This concept does carry a responsibility, however. No longer canyou derive sickly comfort from blaming your parents, society,your early experiences, or the injustices of others for yourpresent troubles. These things may and should help youunderstand how you got where you are. Blaming them or evenyourself for the past mistakes will not solve your problem, orimprove your present or your future. There is no merit inblaming yourself. The past explains how you got here. Butwhere you go from here is your responsibility. The choice isyours. Like a broken photograph, you can keep on playing thesame old broken record of the past; reliving past injustices;pitying yourself for past mistakes; all of which reactivates failurepatterns and failure feelings which color your present and yourfuture.Or, if you choose, you could put on a new record, and reactivatesuccess patterns, and “that winning feeling” which helps you dobetter in the present and promise a more enjoyable future.When your phonograph is playing music you dont like, do you tryto force it to do better?

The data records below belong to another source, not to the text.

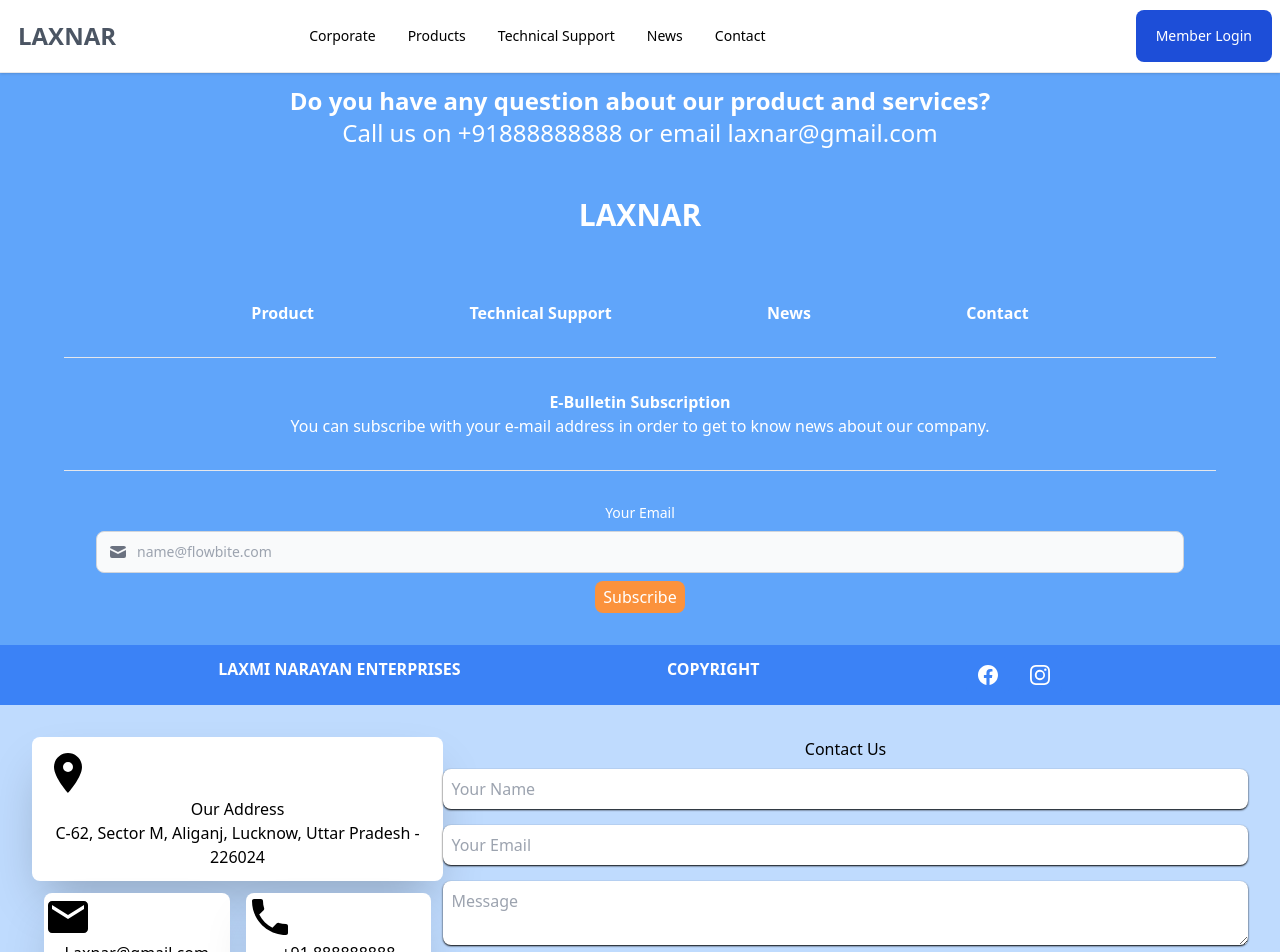
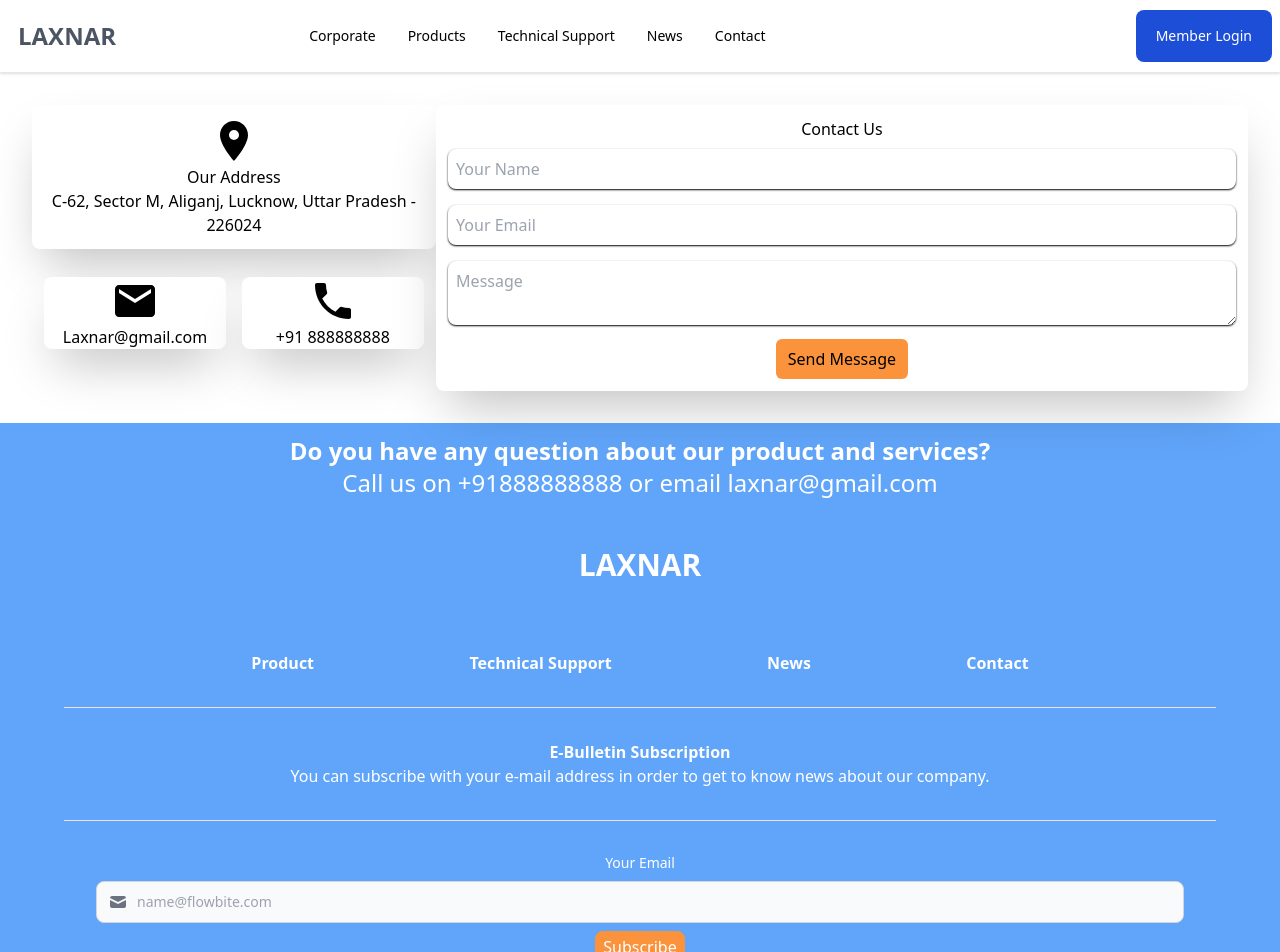
Before and after one commit to yash-sahni54321/Laxnar, a React (Create React App) app: page /contact in a window 1280 px wide. Shown: the top 952 px of the page. Built offline with nearby package versions, Linux system fonts and the light colour scheme.

Commit message:
Added router and nav+footer in every page

```diff
--- a/package.json
+++ b/package.json
@@ -9,7 +9,7 @@
     "react": "^18.2.0",
     "react-dom": "^18.2.0",
     "react-icons": "^4.7.1",
-    "react-router-dom": "^5.2.0",
+    "react-router-dom": "^5.3.4",
     "react-scripts": "5.0.1",
     "web-vitals": "^2.1.4"
   },
--- a/src/App.js
+++ b/src/App.js
@@ -1,17 +1,42 @@
 import NavBar from "./Components/NavBar";
+import { BrowserRouter as Router, Route, Switch } from "react-router-dom";
 import HomePage from "./Pages/HomePage";
 import ProductPage from "./Pages/ProductPage";
 import Error404Page from "./Pages/Error404Page";
+import ServicePage from "./Pages/ServicesPage";
+import ContactUsPage from "./Pages/ContactUsPage";
 import React from "react";
 import Footer from "./Components/Footer";
-import ContactHeader from "./Components/ContactHeader";
+import AboutUsPage from "./Pages/AboutUsPage";
+
 function App() {
     return (
-        <div className='App'>
-            <NavBar />
-            <Footer />
-            <ContactHeader />
+<Router>
+      <div className="App">
+        <div className="content">
+          <Switch>
+            <Route exact path="/">
+              <HomePage />
+            </Route>
+            <Route  path="/about">
+              <AboutUsPage/>
+            </Route>
+            <Route path="/contact">
+              <ContactUsPage/>
+            </Route>
+            <Route path="/service">
+              <ServicePage/>
+            </Route>
+            <Route path="/product">
+              <ProductPage/>
+            </Route>
+            <Route path="*">
+              <Error404Page/>
+            </Route>
+          </Switch>
         </div>
+      </div>
+    </Router>
     );
 }
 
--- a/src/Components/ContactHeader.js
+++ b/src/Components/ContactHeader.js
@@ -23,11 +23,11 @@ const ContactHeader = () => {
 
     return (
         <>
-            <div className="flex justify-around p-8 bg-blue-200 ">
+            <div className="flex justify-around p-8 bg-grey-400 ">
                 <div className="">
-                    <div className="p-3 bg-white rounded-lg shadow-2xl">
-                        <div className="text-center">
-                            <span className="text-5xl">
+                    <div className="p-3 mb-4 bg-white rounded-lg shadow-2xl">
+                        <div className="text-center flex-col">
+                            <span className="text-5xl w-full flex justify-center">
                                 <MdLocationOn />
                             </span>
                             <span>
@@ -38,20 +38,20 @@ const ContactHeader = () => {
                             </span>
                         </div>
                     </div>
-                    <div  className="flex justify-evenly p-3">
+                    <div  className="flex justify-evenly p-3 ">
                         <div className=" w-6/12 mr-2 bg-white rounded-lg shadow-2xl">
                             <div className="text-center">
-                                <span className="text-5xl">
+                                <span className="text-5xl  w-full flex justify-center">
                                     <MdEmail />
                                 </span>
-                                <span>
+                                <span >
                                     <p>Laxnar@gmail.com</p>
                                 </span>
                             </div>
                         </div>
                         <div className="w-6/12 ml-2 bg-white rounded-lg shadow-2xl">
                             <div className="text-center">
-                                <span className="text-5xl">
+                                <span className="text-5xl w-full flex justify-center">
                                     <MdPhone />
                                 </span>
                                 <span>
@@ -62,7 +62,7 @@ const ContactHeader = () => {
                     </div>
                 </div>
                 <div>
-                    <div>
+                    <div className="p-3 bg-white rounded-lg shadow-2xl">
                         <form onSubmit={handleSubmit} className="text-center ">
                             <label>Contact Us</label>
                             <input
@@ -88,7 +88,7 @@ const ContactHeader = () => {
                                 onChange={(e) => setText(e.target.value)}
                             />
 
-                            <button className="rounded-md px-3 py-2 bg-blue-500">Send Message</button>
+                            <button className="rounded-md px-3 py-2 bg-orange-400">Send Message</button>
                         </form>
                     </div>
                 </div>
--- a/src/Pages/AboutUsPage.js
+++ b/src/Pages/AboutUsPage.js
@@ -1,5 +1,11 @@
+import Footer from "../Components/Footer";
+import NavBar from "../Components/NavBar";
+
 const AboutUsPage = () => {
-    return ( <></> );
+    return ( <>
+        <NavBar/>
+        <Footer/>
+    </> );
 }
 
 export default AboutUsPage;
--- a/src/Pages/ContactUsPage.js
+++ b/src/Pages/ContactUsPage.js
@@ -1,5 +1,13 @@
+import ContactHeader from "../Components/ContactHeader";
+import Footer from "../Components/Footer";
+import NavBar from "../Components/NavBar";
+
 const ContactUsPage = () => {
-    return ( <></> );
+    return ( <>
+    <NavBar/>
+        <ContactHeader/>
+        <Footer/>
+    </> );
 }
 
 export default ContactUsPage;
--- a/src/Pages/Error404Page.js
+++ b/src/Pages/Error404Page.js
@@ -4,7 +4,7 @@ import React from 'react';
 const Error404 = () => {
     return (
         <>
-
+           <p>Page not found Error404</p>
         </>
     );
 };
--- a/src/Pages/HomePage.js
+++ b/src/Pages/HomePage.js
@@ -1,10 +1,12 @@
-import Navbar from "../Components/NavBar";
+import Footer from "../Components/Footer";
+import NavBar from "../Components/NavBar";
 const HomePage = () => {
-    return
-    <>
-        <Navbar/>
-    </>
-    ;
-}
+    return (
+        <>
+            <NavBar />
+            <Footer />
+        </>
+    );
+};
 
 export default HomePage;
--- a/src/Pages/ProductPage.js
+++ b/src/Pages/ProductPage.js
@@ -1,5 +1,10 @@
+import Footer from "../Components/Footer";
+import NavBar from "../Components/NavBar";
 const Productpage = () => {
-    return ( <></> );
+    return ( <>
+                <NavBar/>
+        <Footer/>
+    </> );
 }
 
 export default Productpage;
--- a/src/Pages/ServicesPage.js
+++ b/src/Pages/ServicesPage.js
@@ -1,5 +1,10 @@
+import Footer from "../Components/Footer";
+import NavBar from "../Components/NavBar";
 const ServicePage = () => {
-    return (<></> );
+    return (<>
+                <NavBar/>
+        <Footer/>
+    </> );
 }
 
 export default ServicePage;
```
Also changed, not shown: 1 other file (tests, documents, lock files or other folders).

You do not use effort or willpower. Youdo not bang the phonograph around. You do not try to changethe music itself. You merely change the record being played andthe music takes care of itself. Use the same technique on the“music” that comes out of your own internal machine. Dont pityour will directly against the “music“. As long as the samemental imagery, (the cause), occupies your attention, no amountof effort will change the “music“, (the result). Instead, tryputting a new record on. Change your mental imagery and thefeelings will take of themselves.Ross Craft is the author of “How Winners Win-Visualization theSecret Key” available on Amazon http://www.amazon.com/How-Winners-Win-Visualization-ebook/dp/B0097EIW5A/